Indeed, if TT, or any other Caribbean economy for that matter, finds themselves overly reliant on FDI in a single economic sector they risk creating a future quagmire such as that experienced by Costa Rica when Intel decided to cut over 1,500 jobs and shutter facilities, greatly minimizing what was once a defining presence in the Central American nation’s economic image.
The entire affair served as a bitter reminder that FDI is, in essence, a double-edged sword. At the end of the day, such an economic philosophy rests on the whims of private, profit-driven enterprise in an atmosphere where cost, time, productivity and profit maximization are key areas of focus. Therefore a host nation is not only tasked with attracting such firms but also maintaining their presence, something is proven to be extremely difficult in the event of volatile global markets. Yet ironically, TT’s already industrial nature means that attracting tech and IT firms like Intel for manufacturing plants and the like would be the easiest initial venture. It is in this regard that a holistic focus on STEM may save the day.
For example, one may begin by attracting technology firms for manufacturing but rather than end things there, a concerted attempt to string in other firms should be initiated. Consider inviting corporations that engage in scientific and medical research as well as engineering and development firms. Does the thought of small islands shaping themselves into modernized beacons of technological development seem far fetched?
Brain Drain in the Caribbean
Well, it shouldn’t because if it’s one thing the Caribbean can boast of is its intellect and skilled citizenry. After all, if that weren’t the case then it wouldn’t be suffering an almost debilitating brain drain as people seek better opportunity in more developed countries.

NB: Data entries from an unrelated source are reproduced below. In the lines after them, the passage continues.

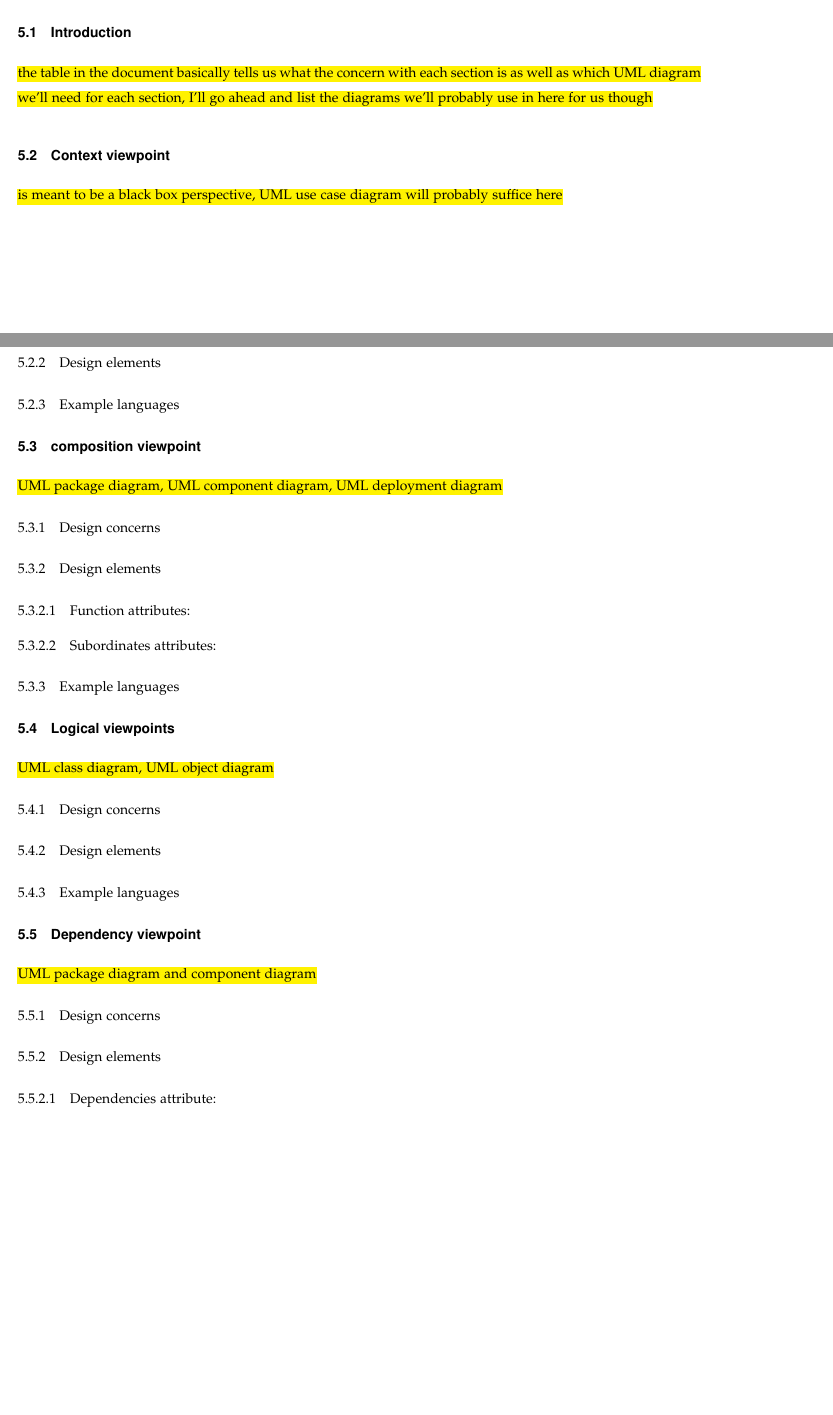
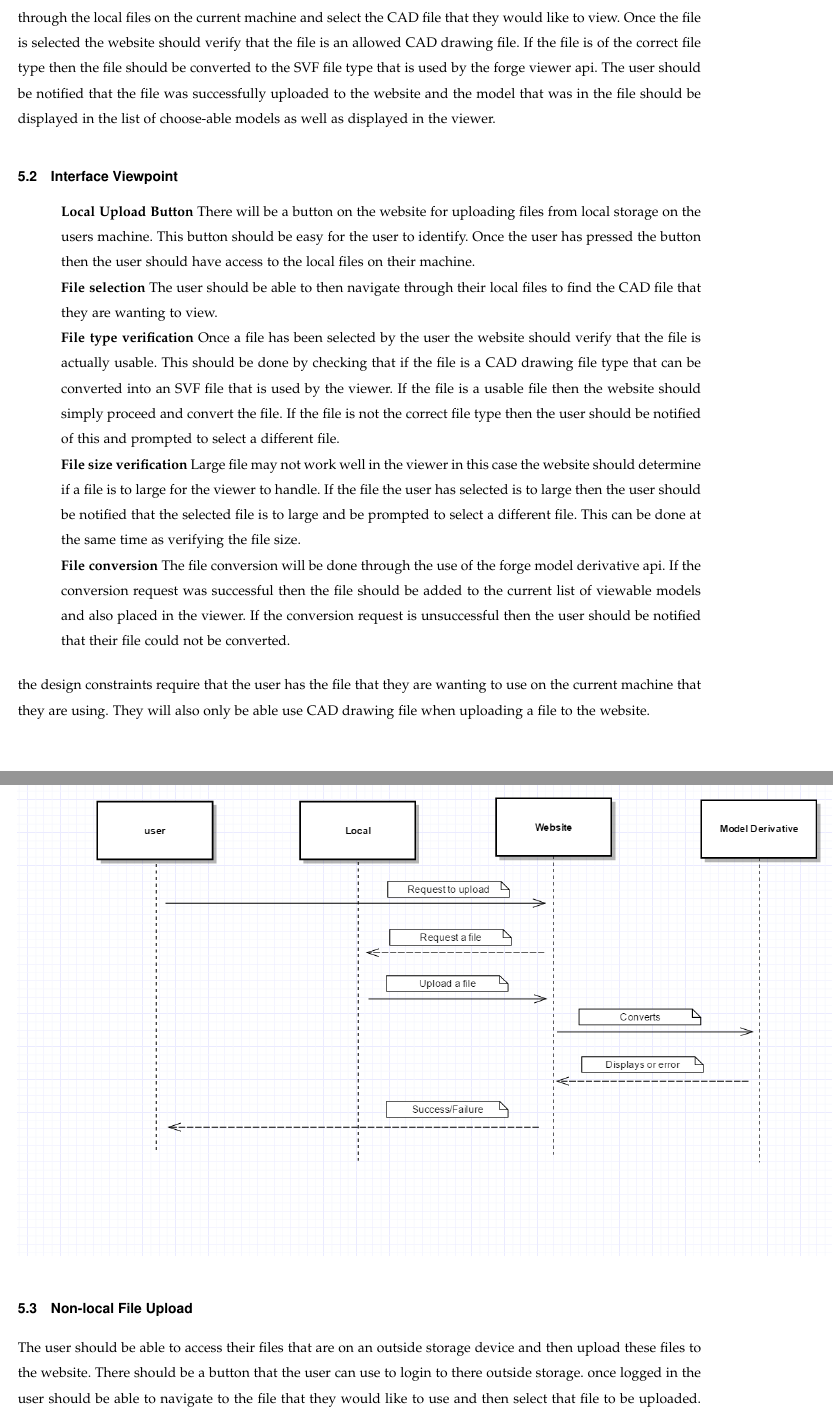
Before and after one commit to gonsalvg/Capstone-Forge-App, a LaTeX paper (DesignDocument/DesignDocument.tex): two parts of pages 7 and 8 of 11 before the commit and two parts of pages 8 and 9 of 12 after it, joined at a grey line, cut at the place of the change, the shorter picture padded with empty space. Compiled offline with pdfLaTeX; a missing font is replaced by an installed copy or a similar font; a LaTeX package or settings file that is missing is left out.

Commit message:
Added the file uploading sections and the device connection section to the design document

```diff
--- a/DesignDocument/DesignDocument.tex
+++ b/DesignDocument/DesignDocument.tex
@@ -237,22 +247,28 @@
 	\hl{arguments and justifications about design decisions. Not to be confused hopefully with my scope section where I say we won't be going over implemention justifications}
 \subsection{Design languages}
 
-\section{Design viewpoints}
+\section{Design Views}
 
-\subsection{Introduction}
-	\hl{the table in the document basically tells us what the concern with each section is as well as which UML diagram we'll need for each section, I'll go ahead and list the diagrams we'll probably use in here for us though}
-\subsection{Context viewpoint}
-	\hl{is meant to be a black box perspective, UML use case diagram will probably suffice here}
-\subsubsection{Design concerns}
+\subsection{Local File Upload}
+	The user should be able to upload their own CAD files from a local storage device that they have access to. This will be some sort of button that is easily identifiable by the user that once selected will allow the user to browse through the local files on the current machine and select the CAD file that they would like to view. Once the file is selected the website should verify that the file is an allowed CAD drawing file. If the file is of the correct file type then the file should be converted to the SVF file type that is used by the forge viewer api. The user should be notified that the file was successfully uploaded to the website and the model that was in the file should be displayed in the list of choose-able models as well as displayed in the viewer.
 
-\subsubsection{Design elements}
+\subsection{Interface Viewpoint}
+\begin{itemize}
+	\item[]\textbf{Local Upload Button} There will be a button on the website for uploading files from local storage on the users machine. This button should be easy for the user to identify. Once the user has pressed the button then the user should have access to the local files on their machine.
+	\item[]\textbf{File selection} The user should be able to then navigate through their local files to find the CAD file that they are wanting to view.
+	\item[]\textbf{File type verification} Once a file has been selected by the user the website should verify that the file is actually usable. This should be done by checking that if the file is a CAD drawing file type that can be converted into an SVF file that is used by the viewer. If the file is a usable file then the website 			should simply proceed and convert the file. If the file is not the correct file type then the user should be notified of this and prompted to select a different file.
+	\item[]\textbf{File size verification} Large file may not work well in the viewer in this case the website should determine if a file is to large for the viewer to handle. If the file the user has selected is to large then the user should be notified that the selected file is to large and be prompted to select a different file.
+	This can be done at the same time as verifying the file size.
+	\item[]\textbf{File conversion} The file conversion will be done through the use of the forge model derivative api. If the conversion request was successful then the file should be added to the current list of viewable models and also placed in the viewer. If the conversion request is unsuccessful then the user should
+	 be notified that their file could not be converted.
+\end{itemize}
 
-\subsubsection{Example languages}
+the design constraints require that the user has the file that they are wanting to use on the current machine that they are using. They will also only be able use CAD drawing file when uploading a file to the website.
 
-\subsection{composition viewpoint}
-	\hl{UML package diagram, UML component diagram, UML deployment diagram}
-\subsubsection{Design concerns}
+\begin{flushleft}
+	\includegraphics[scale=0.6]{localUpload.png}
+\end{flushleft}
 
-\subsubsection{Design elements}
+\subsection{Non-local File Upload}
+	The user should be able to  access their files that are on an outside storage device and then upload these files to the website. There should be a button that the user can use to login to there outside storage. once logged in the user should be able to navigate to the file that they would like to use and then select that file to be uploaded. The website should verify that the selected file is of the correct file type and size. The website should also convert the file to an SVF file that the viewer can use. If for any reason there is a failure in the file upload then the user should be notified of that failure and informed of what to do.
 
-\paragraph{Function attributes}
@@ -259,4 +288,3 @@
 
-\paragraph{Subordinates attributes}
+the design constraints require that the file or file that the user is wanting to upload be located in the outside storage that they are wanting to use. They will also only be able use CAD drawing file when uploading a file to the website.
 
-\subsubsection{Example languages}
@@ -263,18 +294 @@
 
-\subsection{Logical viewpoints}
-	\hl{UML class diagram, UML object diagram}
-\subsubsection{Design concerns}
-
-\subsubsection{Design elements}
-
-\subsubsection{Example languages}
-
-\subsection{Dependency viewpoint}
-	\hl{UML package diagram and component diagram}
-\subsubsection{Design concerns}
-
-\subsubsection{Design elements}
-
-\paragraph{Dependencies attribute}
-
-\subsubsection{Example languages}
```
Also changed, not shown: DesignDocument/DesignDocument.pdf, DesignDocument/localUpload.png (added), DesignDocument/nonLocalUpload.png (added), DesignDocument/DesignDocument.tex (104 more changed lines).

Said brain drain is something that needs to end as any foray into STEM fields makes it tantamount that we both nurture and preserve our intellectual potential. Doing this, particularly when facing a cash-strapped economy, would surely be a challenge and may better serve as a mid to long-term goal rather than an immediately achievable one. Regardless, ICT (Information and Communications Technology) development serves as a basis for many developed and strong economies, particularly those not immediately blessed with mineral resources such as some of the Scandinavian nations and Asian powers like Singapore. It is with these realities in mind that we can then proceed to etch out a rough roadmap of what a probable STEM initiative could develop into.

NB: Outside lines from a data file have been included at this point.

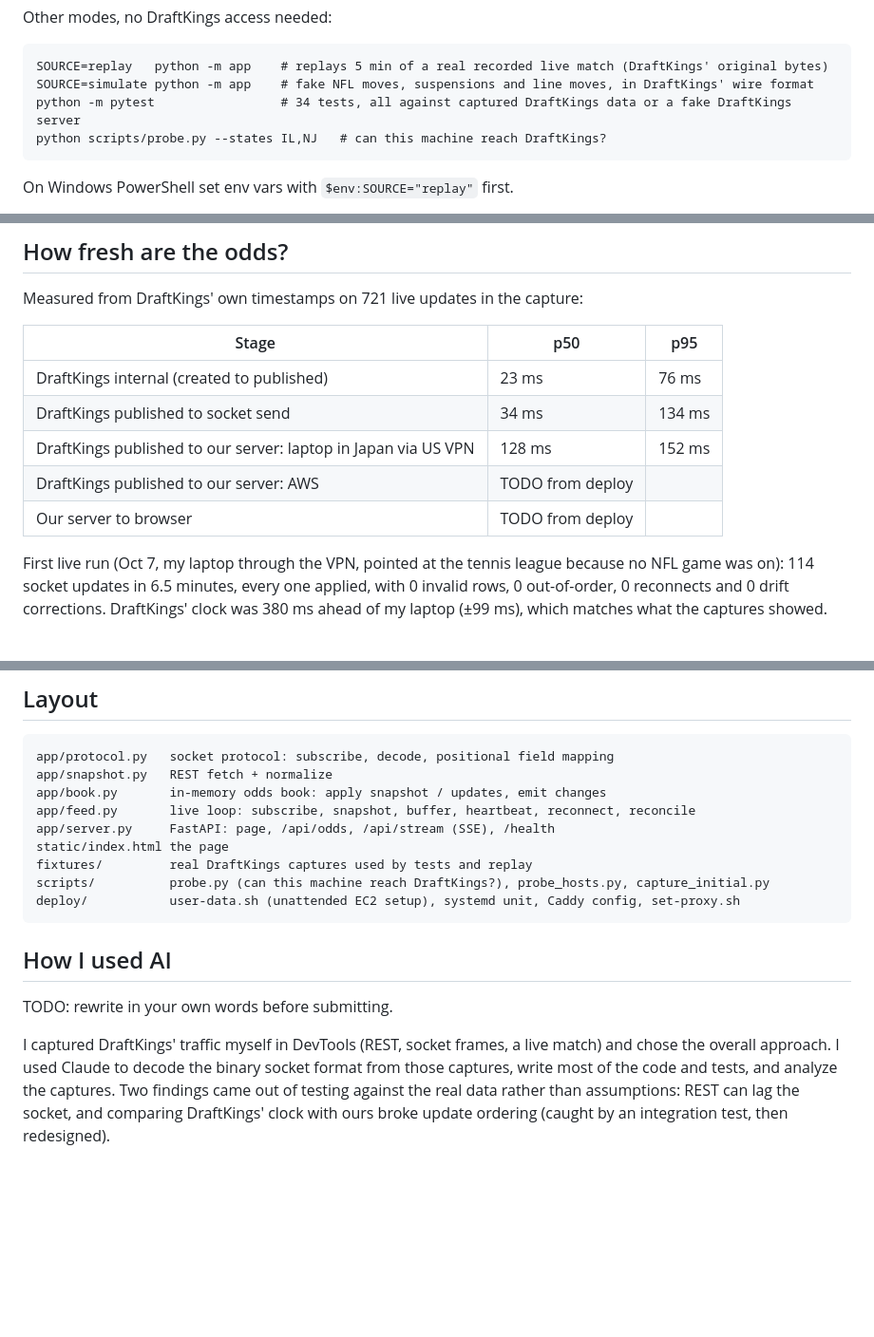
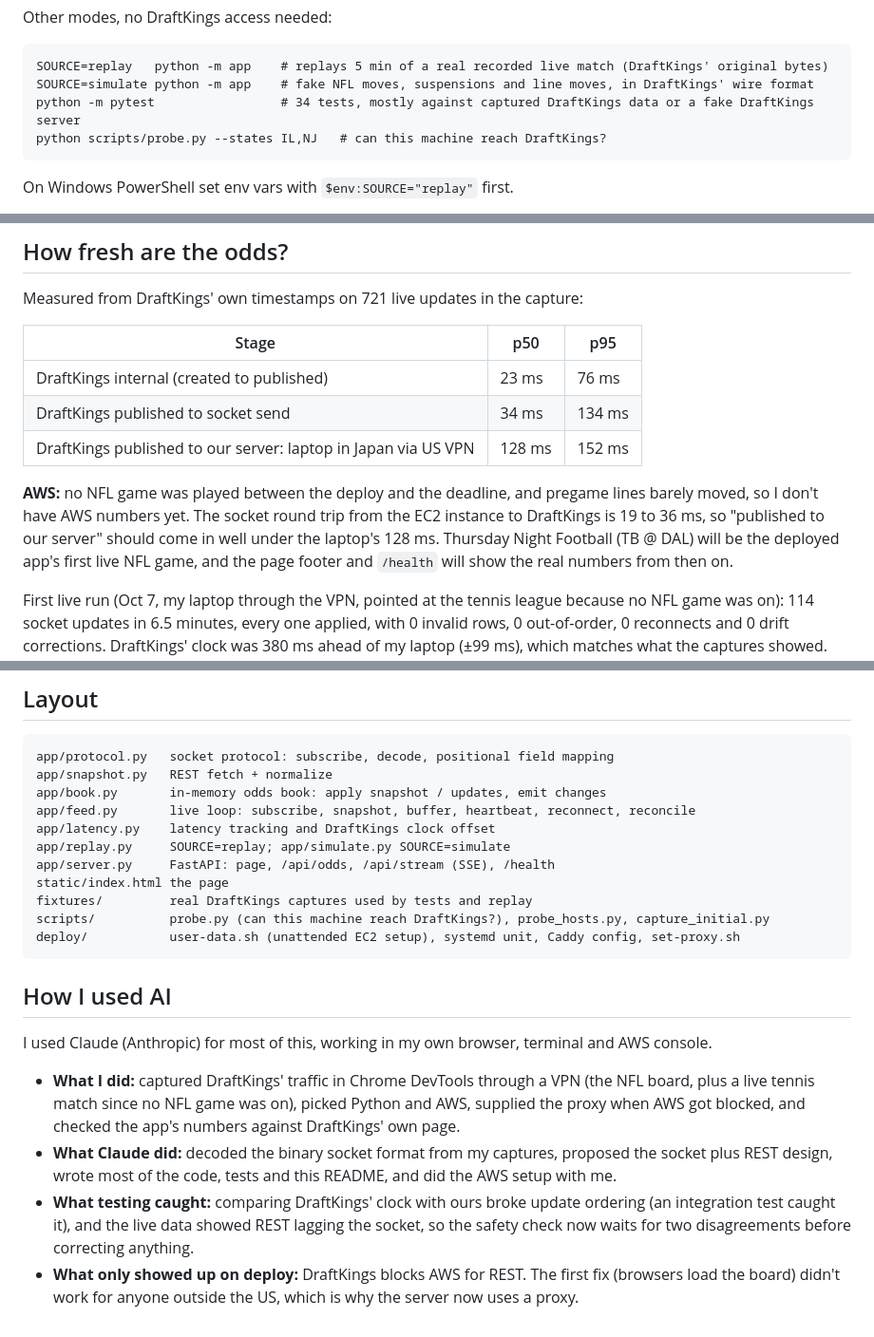
Before and after one commit to vincent0955/draftkings-live-odds, a Markdown page: README.md, 3 parts joined by grey strips. Shown at 95% size. Drawn GitHub-style; blank space fills up the shorter version.

Commit message:
README: AWS latency status, How I used AI, layout
Co-Authored-By: Claude Opus 5.5 <noreply@anthropic.com>
Claude-Session: https://claude.ai/code/session_01B4ysuLjfsx8yHAEixArdCj

````diff
--- a/README.md
+++ b/README.md
@@ -20,7 +20,7 @@ Other modes, no DraftKings access needed:
 ```
 SOURCE=replay   python -m app    # replays 5 min of a real recorded live match (DraftKings' original bytes)
 SOURCE=simulate python -m app    # fake NFL moves, suspensions and line moves, in DraftKings' wire format
-python -m pytest                 # 34 tests, all against captured DraftKings data or a fake DraftKings server
+python -m pytest                 # 34 tests, mostly against captured DraftKings data or a fake DraftKings server
 python scripts/probe.py --states IL,NJ   # can this machine reach DraftKings?
 ```
 
@@ -112,8 +112,8 @@ Measured from DraftKings' own timestamps on 721 live updates in the capture:
 | DraftKings internal (created to published) | 23 ms | 76 ms |
 | DraftKings published to socket send | 34 ms | 134 ms |
 | DraftKings published to our server: laptop in Japan via US VPN | 128 ms | 152 ms |
-| DraftKings published to our server: AWS | TODO from deploy | |
-| Our server to browser | TODO from deploy | |
+
+**AWS:** no NFL game was played between the deploy and the deadline, and pregame lines barely moved, so I don't have AWS numbers yet. The socket round trip from the EC2 instance to DraftKings is 19 to 36 ms, so "published to our server" should come in well under the laptop's 128 ms. Thursday Night Football (TB @ DAL) will be the deployed app's first live NFL game, and the page footer and `/health` will show the real numbers from then on.
 
 First live run (Oct 7, my laptop through the VPN, pointed at the tennis league because no NFL game was on): 114 socket updates in 6.5 minutes, every one applied, with 0 invalid rows, 0 out-of-order, 0 reconnects and 0 drift corrections. DraftKings' clock was 380 ms ahead of my laptop (±99 ms), which matches what the captures showed. The same build on the NFL board matched DraftKings' page line for line.
 
@@ -156,6 +156,8 @@ app/protocol.py   socket protocol: subscribe, decode, positional field mapping
 app/snapshot.py   REST fetch + normalize
 app/book.py       in-memory odds book: apply snapshot / updates, emit changes
 app/feed.py       live loop: subscribe, snapshot, buffer, heartbeat, reconnect, reconcile
+app/latency.py    latency tracking and DraftKings clock offset
+app/replay.py     SOURCE=replay; app/simulate.py SOURCE=simulate
 app/server.py     FastAPI: page, /api/odds, /api/stream (SSE), /health
 static/index.html the page
 fixtures/         real DraftKings captures used by tests and replay
@@ -165,6 +167,9 @@ deploy/           user-data.sh (unattended EC2 setup), systemd unit, Caddy confi
 
 ## How I used AI
 
-TODO: rewrite in your own words before submitting.
+I used Claude (Anthropic) for most of this, working in my own browser, terminal and AWS console.
 
-I captured DraftKings' traffic myself in DevTools (REST, socket frames, a live match) and chose the overall approach. I used Claude to decode the binary socket format from those captures, write most of the code and tests, and analyze the captures. Two findings came out of testing against the real data rather than assumptions: REST can lag the socket, and comparing DraftKings' clock with ours broke update ordering (caught by an integration test, then redesigned).
+- **What I did:** captured DraftKings' traffic in Chrome DevTools through a VPN (the NFL board, plus a live tennis match since no NFL game was on), picked Python and AWS, supplied the proxy when AWS got blocked, and checked the app's numbers against DraftKings' own page.
+- **What Claude did:** decoded the binary socket format from my captures, proposed the socket plus REST design, wrote most of the code, tests and this README, and did the AWS setup with me.
+- **What testing caught:** comparing DraftKings' clock with ours broke update ordering (an integration test caught it), and the live data showed REST lagging the socket, so the safety check now waits for two disagreements before correcting anything.
+- **What only showed up on deploy:** DraftKings blocks AWS for REST. The first fix (browsers load the board) didn't work for anyone outside the US, which is why the server now uses a proxy.
````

Additionally, these suggestions won’t exclusively apply to an industrialized territory like TT as; they should be flexible and accommodating, therefore rendering them applicable in different specific Caribbean contexts. After all, being relatively small economies, it may even be in the region’s best interests to modernize as a cohesive or at least cooperating unit, possibly granting the ability to better compete with larger markets and economies of scale. Consider a future where CARICOM goes beyond economic cooperation into the realm of STEM cooperation in fields such as medical and other scientific research. Not only could this make the region a modern leader in the developing world but great benefits to the general quality of life would also be obtained. Thus, it is with these things in mind that we’ll continue next time by giving more specific detail regarding strategies, potential policy changes and the particular STEM fields that regional territories can direct energy towards.